Exercise instructions:
Give the tally of lines in the listing that include "topic". No other words belong in the answer.

○ ○ ○

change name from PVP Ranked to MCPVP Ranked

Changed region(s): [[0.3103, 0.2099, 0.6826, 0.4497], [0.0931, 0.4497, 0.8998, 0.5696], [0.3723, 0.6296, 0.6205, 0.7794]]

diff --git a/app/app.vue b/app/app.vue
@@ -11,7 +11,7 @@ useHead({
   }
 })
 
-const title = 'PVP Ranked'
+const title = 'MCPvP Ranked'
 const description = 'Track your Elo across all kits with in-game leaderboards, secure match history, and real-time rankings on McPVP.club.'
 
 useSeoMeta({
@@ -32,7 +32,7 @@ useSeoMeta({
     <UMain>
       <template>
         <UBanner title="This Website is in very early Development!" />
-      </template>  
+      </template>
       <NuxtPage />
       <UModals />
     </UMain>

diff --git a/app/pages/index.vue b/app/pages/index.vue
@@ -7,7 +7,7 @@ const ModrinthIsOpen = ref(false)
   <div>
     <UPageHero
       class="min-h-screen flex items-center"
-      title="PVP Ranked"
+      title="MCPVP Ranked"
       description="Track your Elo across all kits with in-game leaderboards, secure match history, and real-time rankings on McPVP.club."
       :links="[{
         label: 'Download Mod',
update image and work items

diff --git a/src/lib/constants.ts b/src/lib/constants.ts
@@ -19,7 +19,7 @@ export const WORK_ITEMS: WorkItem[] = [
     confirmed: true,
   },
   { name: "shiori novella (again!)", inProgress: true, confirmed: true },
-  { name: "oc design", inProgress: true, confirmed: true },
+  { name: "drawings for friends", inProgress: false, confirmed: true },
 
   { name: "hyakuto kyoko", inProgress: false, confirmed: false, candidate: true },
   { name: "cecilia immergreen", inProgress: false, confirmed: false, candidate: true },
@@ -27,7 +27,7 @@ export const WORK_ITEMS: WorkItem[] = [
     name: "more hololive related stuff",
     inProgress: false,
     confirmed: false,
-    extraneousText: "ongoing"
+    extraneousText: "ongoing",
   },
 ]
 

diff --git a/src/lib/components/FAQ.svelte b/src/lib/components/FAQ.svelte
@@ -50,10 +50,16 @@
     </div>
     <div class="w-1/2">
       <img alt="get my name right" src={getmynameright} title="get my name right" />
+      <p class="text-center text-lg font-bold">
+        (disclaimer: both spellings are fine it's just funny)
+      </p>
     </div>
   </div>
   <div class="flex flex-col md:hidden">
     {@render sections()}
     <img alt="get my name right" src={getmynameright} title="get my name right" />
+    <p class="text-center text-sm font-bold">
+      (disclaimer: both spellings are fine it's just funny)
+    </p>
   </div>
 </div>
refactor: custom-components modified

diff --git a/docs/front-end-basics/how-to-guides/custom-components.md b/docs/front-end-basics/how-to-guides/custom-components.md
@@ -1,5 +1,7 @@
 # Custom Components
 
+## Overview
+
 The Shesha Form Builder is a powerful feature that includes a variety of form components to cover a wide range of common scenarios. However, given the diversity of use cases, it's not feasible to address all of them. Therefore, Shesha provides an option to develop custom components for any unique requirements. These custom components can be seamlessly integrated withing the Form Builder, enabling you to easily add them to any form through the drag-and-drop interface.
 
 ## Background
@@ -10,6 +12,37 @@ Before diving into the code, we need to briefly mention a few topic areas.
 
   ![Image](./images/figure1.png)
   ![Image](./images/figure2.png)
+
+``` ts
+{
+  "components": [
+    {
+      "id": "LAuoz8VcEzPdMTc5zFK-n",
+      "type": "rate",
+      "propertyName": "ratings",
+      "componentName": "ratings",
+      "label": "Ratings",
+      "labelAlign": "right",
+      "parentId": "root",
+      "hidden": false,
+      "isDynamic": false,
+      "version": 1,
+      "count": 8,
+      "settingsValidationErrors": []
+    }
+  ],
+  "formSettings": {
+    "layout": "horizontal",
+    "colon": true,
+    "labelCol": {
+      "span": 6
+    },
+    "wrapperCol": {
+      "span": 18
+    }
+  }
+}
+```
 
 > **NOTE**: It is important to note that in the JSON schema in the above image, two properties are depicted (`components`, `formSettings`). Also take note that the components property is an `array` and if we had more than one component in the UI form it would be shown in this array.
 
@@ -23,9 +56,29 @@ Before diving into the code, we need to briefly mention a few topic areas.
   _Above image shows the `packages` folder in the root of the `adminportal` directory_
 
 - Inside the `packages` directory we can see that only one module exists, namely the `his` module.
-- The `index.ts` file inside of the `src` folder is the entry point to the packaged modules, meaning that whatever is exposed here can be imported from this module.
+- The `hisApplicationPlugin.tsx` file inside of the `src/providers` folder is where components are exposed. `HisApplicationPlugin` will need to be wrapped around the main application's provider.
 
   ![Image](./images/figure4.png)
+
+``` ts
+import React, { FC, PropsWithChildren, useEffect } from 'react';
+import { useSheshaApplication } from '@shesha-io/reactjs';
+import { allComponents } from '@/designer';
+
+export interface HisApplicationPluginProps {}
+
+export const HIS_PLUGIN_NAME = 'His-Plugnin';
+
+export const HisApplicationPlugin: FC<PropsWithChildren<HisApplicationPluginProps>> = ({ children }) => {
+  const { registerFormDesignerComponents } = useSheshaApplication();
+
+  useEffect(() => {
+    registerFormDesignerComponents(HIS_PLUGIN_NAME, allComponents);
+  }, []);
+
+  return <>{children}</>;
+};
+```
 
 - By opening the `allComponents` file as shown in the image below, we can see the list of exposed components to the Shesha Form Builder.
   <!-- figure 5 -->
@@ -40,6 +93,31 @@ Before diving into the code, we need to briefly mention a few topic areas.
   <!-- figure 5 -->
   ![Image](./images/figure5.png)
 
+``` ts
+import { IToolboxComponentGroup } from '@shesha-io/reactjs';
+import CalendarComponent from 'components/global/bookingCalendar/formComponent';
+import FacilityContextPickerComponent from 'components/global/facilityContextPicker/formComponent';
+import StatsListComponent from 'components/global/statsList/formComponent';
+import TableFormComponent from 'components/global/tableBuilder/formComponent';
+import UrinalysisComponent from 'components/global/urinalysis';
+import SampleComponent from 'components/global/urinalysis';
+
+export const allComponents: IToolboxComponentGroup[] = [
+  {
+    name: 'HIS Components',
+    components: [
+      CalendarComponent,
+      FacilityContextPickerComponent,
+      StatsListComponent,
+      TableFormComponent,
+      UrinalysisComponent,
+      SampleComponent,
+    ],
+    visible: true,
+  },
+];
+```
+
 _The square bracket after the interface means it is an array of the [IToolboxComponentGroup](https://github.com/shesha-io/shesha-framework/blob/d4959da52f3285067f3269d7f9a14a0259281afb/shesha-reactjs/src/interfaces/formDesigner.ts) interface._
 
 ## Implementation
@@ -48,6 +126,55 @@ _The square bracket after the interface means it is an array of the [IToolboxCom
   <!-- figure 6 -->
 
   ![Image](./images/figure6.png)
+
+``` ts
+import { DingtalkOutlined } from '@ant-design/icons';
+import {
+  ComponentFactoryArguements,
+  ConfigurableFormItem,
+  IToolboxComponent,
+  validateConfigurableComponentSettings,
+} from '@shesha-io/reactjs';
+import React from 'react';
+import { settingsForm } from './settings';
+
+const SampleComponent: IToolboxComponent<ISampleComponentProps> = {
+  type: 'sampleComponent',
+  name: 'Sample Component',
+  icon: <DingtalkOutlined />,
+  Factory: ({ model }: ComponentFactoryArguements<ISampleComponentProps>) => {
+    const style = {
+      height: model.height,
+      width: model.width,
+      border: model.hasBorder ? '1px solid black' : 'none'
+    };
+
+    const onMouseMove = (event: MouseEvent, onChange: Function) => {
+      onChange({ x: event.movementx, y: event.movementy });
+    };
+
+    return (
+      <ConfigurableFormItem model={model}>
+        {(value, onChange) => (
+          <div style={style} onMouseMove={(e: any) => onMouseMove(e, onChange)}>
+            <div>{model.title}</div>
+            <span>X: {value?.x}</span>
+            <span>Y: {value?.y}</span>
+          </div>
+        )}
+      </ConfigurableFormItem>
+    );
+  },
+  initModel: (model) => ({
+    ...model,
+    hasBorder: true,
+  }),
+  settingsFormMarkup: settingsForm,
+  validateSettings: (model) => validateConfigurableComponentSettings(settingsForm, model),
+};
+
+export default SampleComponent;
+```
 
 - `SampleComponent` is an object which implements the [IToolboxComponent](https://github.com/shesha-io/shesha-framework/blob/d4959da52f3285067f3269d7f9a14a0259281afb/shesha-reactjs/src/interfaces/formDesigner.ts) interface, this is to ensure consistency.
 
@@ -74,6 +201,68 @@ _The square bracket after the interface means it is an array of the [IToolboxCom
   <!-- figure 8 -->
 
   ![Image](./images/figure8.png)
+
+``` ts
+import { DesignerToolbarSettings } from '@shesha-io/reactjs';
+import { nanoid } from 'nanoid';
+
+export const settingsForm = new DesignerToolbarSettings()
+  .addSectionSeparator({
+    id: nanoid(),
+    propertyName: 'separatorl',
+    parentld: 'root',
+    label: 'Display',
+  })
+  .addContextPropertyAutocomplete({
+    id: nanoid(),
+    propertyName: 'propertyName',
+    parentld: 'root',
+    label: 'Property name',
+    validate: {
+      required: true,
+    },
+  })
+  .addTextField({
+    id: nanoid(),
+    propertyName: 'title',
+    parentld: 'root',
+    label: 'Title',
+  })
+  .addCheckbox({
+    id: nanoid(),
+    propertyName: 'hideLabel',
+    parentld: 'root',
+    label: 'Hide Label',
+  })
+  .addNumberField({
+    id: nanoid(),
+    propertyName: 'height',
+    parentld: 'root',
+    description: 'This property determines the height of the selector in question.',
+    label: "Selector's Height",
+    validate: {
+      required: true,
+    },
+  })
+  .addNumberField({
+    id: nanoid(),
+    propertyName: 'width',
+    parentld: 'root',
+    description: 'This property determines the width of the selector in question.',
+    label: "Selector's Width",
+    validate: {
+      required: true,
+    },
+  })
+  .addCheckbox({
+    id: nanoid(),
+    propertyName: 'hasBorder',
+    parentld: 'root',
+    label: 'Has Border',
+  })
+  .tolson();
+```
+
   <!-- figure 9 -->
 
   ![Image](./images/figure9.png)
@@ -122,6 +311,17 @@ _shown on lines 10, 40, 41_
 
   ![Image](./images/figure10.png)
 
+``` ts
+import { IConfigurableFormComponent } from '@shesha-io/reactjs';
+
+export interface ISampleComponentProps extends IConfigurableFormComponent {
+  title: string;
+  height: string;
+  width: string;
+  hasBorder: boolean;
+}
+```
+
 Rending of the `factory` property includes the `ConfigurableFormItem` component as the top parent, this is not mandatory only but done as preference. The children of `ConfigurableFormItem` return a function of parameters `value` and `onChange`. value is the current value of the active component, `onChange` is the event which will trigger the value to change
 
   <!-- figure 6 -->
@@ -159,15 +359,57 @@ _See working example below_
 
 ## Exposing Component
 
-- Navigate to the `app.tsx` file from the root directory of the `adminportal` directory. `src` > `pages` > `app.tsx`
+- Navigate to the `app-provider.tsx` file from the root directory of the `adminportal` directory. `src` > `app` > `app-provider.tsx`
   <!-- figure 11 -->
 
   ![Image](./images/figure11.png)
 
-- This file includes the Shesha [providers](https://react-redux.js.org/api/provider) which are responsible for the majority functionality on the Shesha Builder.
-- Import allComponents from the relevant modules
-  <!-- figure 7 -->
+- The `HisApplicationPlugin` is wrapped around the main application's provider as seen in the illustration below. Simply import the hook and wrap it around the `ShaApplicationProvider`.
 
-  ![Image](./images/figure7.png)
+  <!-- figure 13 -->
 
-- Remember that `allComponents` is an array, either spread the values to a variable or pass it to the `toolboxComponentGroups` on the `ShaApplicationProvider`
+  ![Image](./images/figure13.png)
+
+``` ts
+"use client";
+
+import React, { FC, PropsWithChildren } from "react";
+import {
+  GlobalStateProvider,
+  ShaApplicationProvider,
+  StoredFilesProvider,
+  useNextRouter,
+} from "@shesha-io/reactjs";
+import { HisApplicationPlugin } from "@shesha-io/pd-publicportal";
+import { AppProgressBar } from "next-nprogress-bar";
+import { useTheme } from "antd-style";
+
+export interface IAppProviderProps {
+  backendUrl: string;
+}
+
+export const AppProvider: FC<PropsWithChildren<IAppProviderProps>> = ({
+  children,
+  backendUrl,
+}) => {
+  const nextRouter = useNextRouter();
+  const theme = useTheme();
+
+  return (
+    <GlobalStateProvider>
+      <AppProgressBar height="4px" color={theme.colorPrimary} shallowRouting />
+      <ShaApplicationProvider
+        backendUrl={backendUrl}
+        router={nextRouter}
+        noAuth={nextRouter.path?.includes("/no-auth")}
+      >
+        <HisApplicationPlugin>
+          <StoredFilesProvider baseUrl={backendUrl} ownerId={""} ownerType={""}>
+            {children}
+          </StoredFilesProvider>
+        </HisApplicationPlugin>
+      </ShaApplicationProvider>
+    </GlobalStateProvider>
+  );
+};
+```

○ ○ ○

Response below:
3